▶ **Your task**
Scan the entries for "figure". Every line that holds it is to be copied.

Dataset records
Start of Block

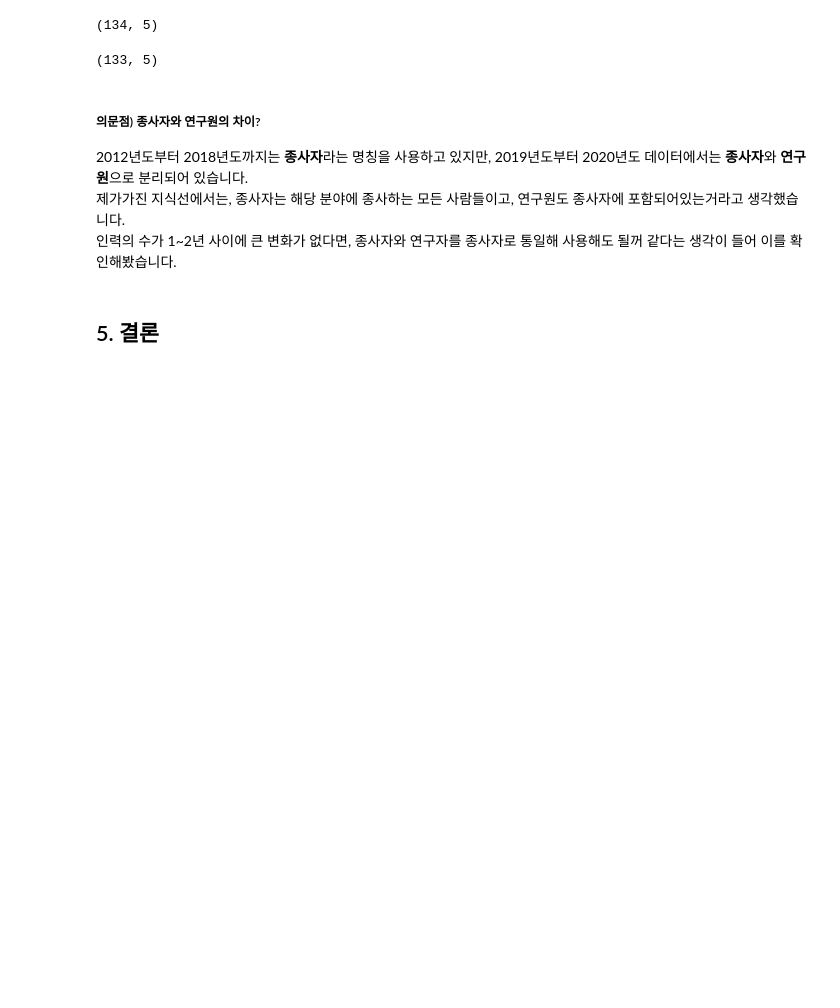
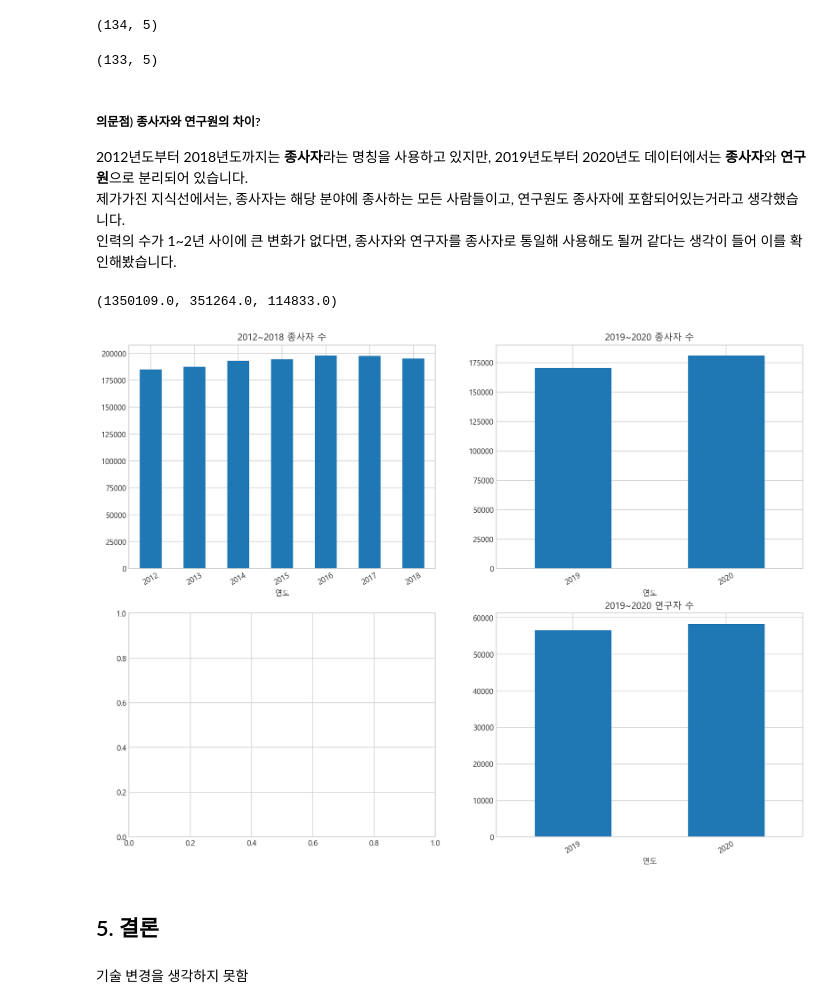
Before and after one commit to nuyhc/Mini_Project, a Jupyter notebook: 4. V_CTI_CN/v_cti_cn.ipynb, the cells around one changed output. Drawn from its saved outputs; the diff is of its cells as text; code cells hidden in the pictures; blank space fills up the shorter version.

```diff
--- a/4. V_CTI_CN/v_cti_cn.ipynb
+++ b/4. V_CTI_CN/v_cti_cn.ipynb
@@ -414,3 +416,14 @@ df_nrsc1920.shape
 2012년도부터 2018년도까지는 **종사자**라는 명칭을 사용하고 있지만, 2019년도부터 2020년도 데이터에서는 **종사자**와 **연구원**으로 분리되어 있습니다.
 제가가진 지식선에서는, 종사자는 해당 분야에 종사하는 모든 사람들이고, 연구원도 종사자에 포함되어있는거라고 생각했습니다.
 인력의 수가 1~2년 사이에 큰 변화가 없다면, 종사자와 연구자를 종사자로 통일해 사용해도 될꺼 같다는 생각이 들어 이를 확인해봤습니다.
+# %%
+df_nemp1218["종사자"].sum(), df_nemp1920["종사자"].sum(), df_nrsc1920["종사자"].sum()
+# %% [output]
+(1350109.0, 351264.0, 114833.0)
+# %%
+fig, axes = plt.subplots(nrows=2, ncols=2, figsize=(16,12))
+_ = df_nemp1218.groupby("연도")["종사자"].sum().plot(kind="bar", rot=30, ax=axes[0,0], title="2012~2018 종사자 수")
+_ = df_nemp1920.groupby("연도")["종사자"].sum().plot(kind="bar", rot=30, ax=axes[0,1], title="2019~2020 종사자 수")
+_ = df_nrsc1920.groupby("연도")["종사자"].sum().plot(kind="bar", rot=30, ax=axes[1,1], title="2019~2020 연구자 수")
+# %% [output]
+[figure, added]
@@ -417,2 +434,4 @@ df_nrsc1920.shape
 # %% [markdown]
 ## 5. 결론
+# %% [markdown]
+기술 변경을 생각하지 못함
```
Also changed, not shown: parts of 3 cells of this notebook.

End of Block
Start of Block

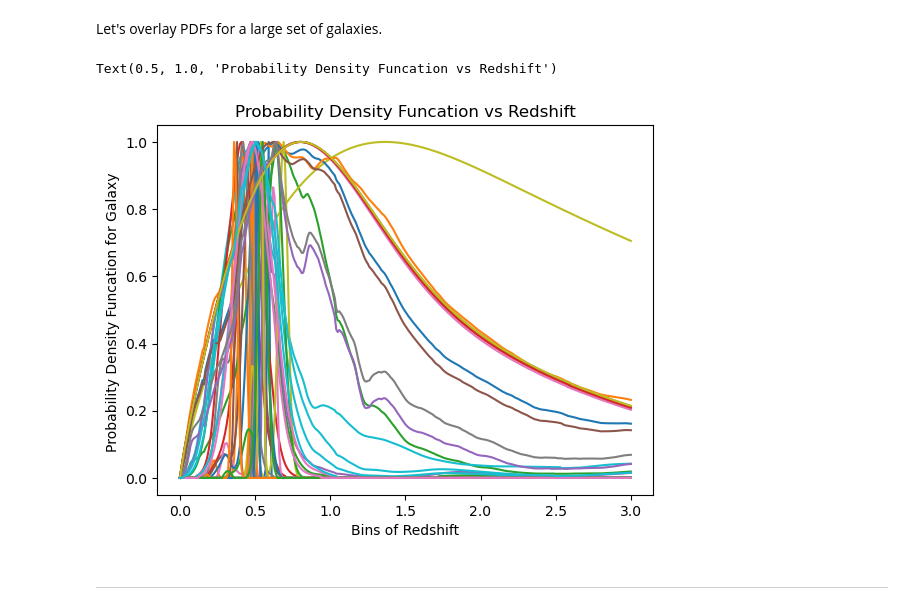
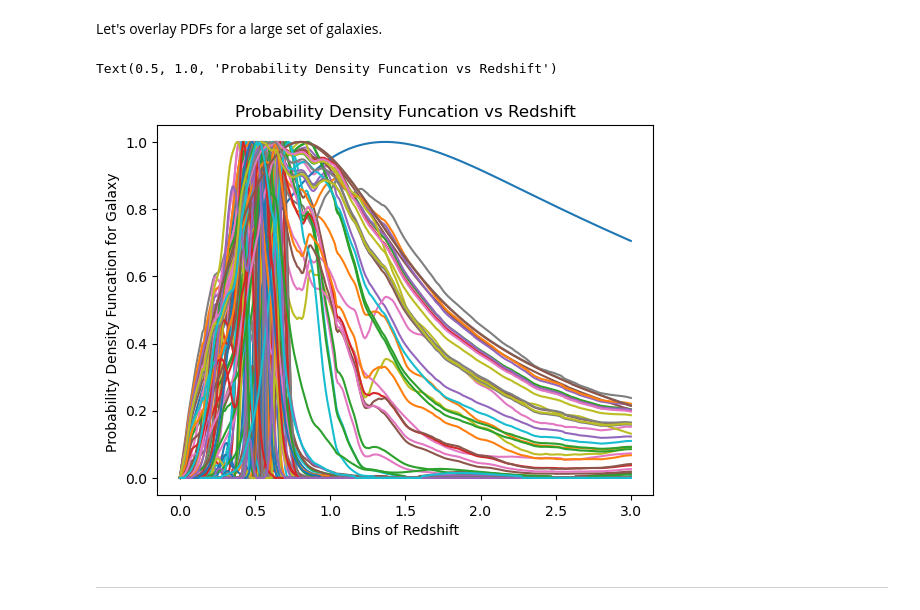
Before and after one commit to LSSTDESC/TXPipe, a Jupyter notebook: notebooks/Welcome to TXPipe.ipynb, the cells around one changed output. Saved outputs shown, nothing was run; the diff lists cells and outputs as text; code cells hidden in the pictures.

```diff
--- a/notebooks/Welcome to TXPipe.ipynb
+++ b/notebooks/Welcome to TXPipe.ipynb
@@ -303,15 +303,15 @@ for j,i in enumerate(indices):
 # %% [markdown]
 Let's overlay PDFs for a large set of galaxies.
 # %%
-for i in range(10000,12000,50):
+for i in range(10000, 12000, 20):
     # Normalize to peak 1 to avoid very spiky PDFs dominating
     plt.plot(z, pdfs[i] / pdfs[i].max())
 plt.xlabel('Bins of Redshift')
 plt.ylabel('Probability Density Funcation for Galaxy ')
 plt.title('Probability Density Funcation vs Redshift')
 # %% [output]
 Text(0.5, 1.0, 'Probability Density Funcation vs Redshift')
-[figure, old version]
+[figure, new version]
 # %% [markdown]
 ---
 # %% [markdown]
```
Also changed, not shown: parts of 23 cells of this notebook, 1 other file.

End of Block
Start of Block

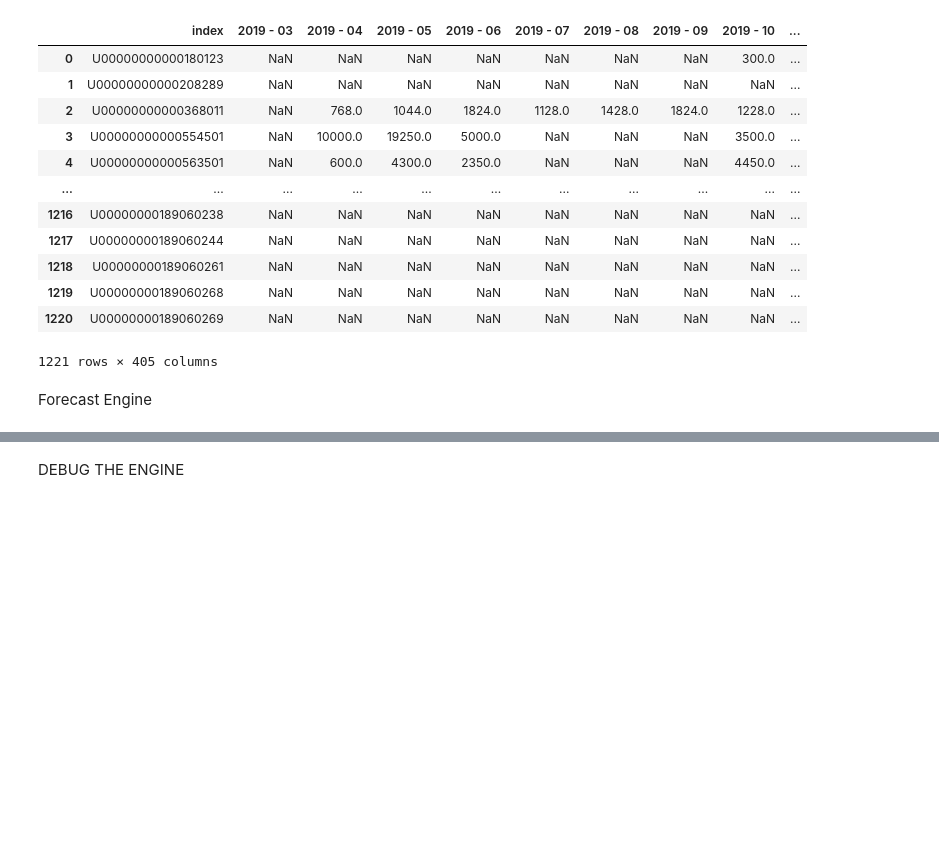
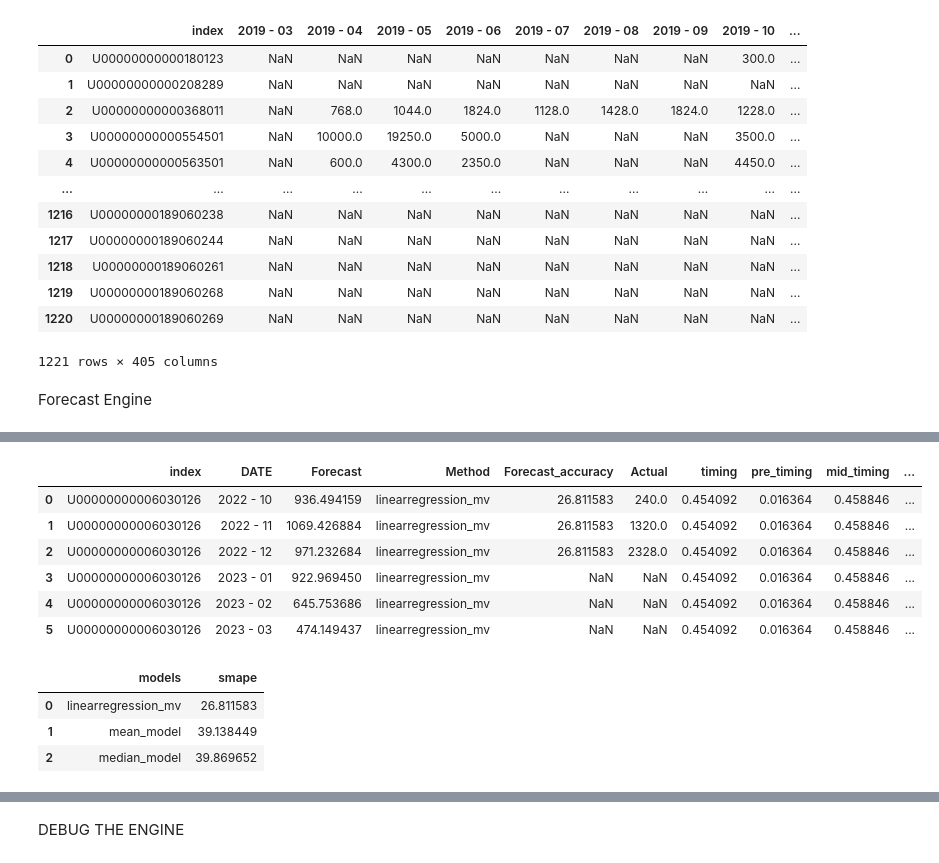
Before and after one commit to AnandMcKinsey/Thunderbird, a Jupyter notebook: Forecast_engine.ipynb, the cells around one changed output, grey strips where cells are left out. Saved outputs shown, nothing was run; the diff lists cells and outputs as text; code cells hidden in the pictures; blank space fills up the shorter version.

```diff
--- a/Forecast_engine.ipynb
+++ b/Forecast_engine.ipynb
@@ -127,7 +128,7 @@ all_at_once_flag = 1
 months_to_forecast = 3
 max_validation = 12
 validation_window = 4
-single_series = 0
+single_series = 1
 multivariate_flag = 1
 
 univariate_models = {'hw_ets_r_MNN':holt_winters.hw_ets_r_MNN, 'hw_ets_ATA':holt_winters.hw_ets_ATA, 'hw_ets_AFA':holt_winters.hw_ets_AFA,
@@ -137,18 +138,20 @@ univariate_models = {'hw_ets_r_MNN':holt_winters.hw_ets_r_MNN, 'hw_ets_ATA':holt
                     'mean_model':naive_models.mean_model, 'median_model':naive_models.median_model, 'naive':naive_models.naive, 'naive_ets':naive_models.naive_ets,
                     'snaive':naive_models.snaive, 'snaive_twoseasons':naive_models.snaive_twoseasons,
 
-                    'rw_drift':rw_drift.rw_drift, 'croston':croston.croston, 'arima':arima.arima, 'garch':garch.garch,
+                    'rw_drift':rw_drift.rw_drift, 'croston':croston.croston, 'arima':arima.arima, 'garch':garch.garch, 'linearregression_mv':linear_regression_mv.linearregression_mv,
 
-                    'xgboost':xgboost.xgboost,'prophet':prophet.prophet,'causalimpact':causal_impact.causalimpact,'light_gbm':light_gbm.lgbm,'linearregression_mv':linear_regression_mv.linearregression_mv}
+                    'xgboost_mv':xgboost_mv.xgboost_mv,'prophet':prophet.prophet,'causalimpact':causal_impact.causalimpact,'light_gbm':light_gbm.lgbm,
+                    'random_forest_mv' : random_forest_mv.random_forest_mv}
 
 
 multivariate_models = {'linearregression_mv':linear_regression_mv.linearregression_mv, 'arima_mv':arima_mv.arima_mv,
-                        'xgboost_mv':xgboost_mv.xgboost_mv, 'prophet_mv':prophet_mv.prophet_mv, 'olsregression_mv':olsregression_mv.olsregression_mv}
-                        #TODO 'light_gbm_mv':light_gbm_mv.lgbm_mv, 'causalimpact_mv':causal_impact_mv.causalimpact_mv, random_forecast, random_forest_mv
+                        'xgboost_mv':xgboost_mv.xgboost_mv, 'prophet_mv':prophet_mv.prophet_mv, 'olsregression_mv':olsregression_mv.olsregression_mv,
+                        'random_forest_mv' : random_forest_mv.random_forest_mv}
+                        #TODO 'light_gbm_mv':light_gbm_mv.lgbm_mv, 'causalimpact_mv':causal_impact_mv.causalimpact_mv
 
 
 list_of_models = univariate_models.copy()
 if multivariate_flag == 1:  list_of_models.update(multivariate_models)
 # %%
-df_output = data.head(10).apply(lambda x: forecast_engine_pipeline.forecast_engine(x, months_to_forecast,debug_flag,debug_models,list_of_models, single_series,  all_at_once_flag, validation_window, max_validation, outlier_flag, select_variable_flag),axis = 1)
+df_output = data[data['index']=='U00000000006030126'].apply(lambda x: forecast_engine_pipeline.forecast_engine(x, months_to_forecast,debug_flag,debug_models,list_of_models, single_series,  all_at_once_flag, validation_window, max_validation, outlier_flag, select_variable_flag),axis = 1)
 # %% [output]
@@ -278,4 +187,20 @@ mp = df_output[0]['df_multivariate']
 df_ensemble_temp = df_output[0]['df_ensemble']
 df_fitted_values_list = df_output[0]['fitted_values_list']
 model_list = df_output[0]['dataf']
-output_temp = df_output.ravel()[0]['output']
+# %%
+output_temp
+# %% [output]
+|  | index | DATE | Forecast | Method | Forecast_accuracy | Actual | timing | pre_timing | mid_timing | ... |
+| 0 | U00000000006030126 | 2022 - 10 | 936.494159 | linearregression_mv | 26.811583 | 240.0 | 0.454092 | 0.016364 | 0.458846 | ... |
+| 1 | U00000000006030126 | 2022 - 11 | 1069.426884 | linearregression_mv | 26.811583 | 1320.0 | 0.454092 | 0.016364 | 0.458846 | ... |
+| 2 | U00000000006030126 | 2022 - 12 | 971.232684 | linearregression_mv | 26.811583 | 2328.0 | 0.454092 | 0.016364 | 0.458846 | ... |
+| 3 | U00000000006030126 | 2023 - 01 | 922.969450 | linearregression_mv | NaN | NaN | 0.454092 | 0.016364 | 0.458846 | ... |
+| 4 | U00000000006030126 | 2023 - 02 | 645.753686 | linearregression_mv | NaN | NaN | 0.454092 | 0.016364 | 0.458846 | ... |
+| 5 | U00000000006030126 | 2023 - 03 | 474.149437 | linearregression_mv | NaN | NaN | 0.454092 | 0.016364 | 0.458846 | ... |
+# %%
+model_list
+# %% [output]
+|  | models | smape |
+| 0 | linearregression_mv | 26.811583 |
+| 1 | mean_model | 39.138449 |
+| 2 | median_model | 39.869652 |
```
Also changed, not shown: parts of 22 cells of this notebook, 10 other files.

End of Block

▶ **Solution to this problem**
+[figure, added]
-[figure, old version]
+[figure, new version]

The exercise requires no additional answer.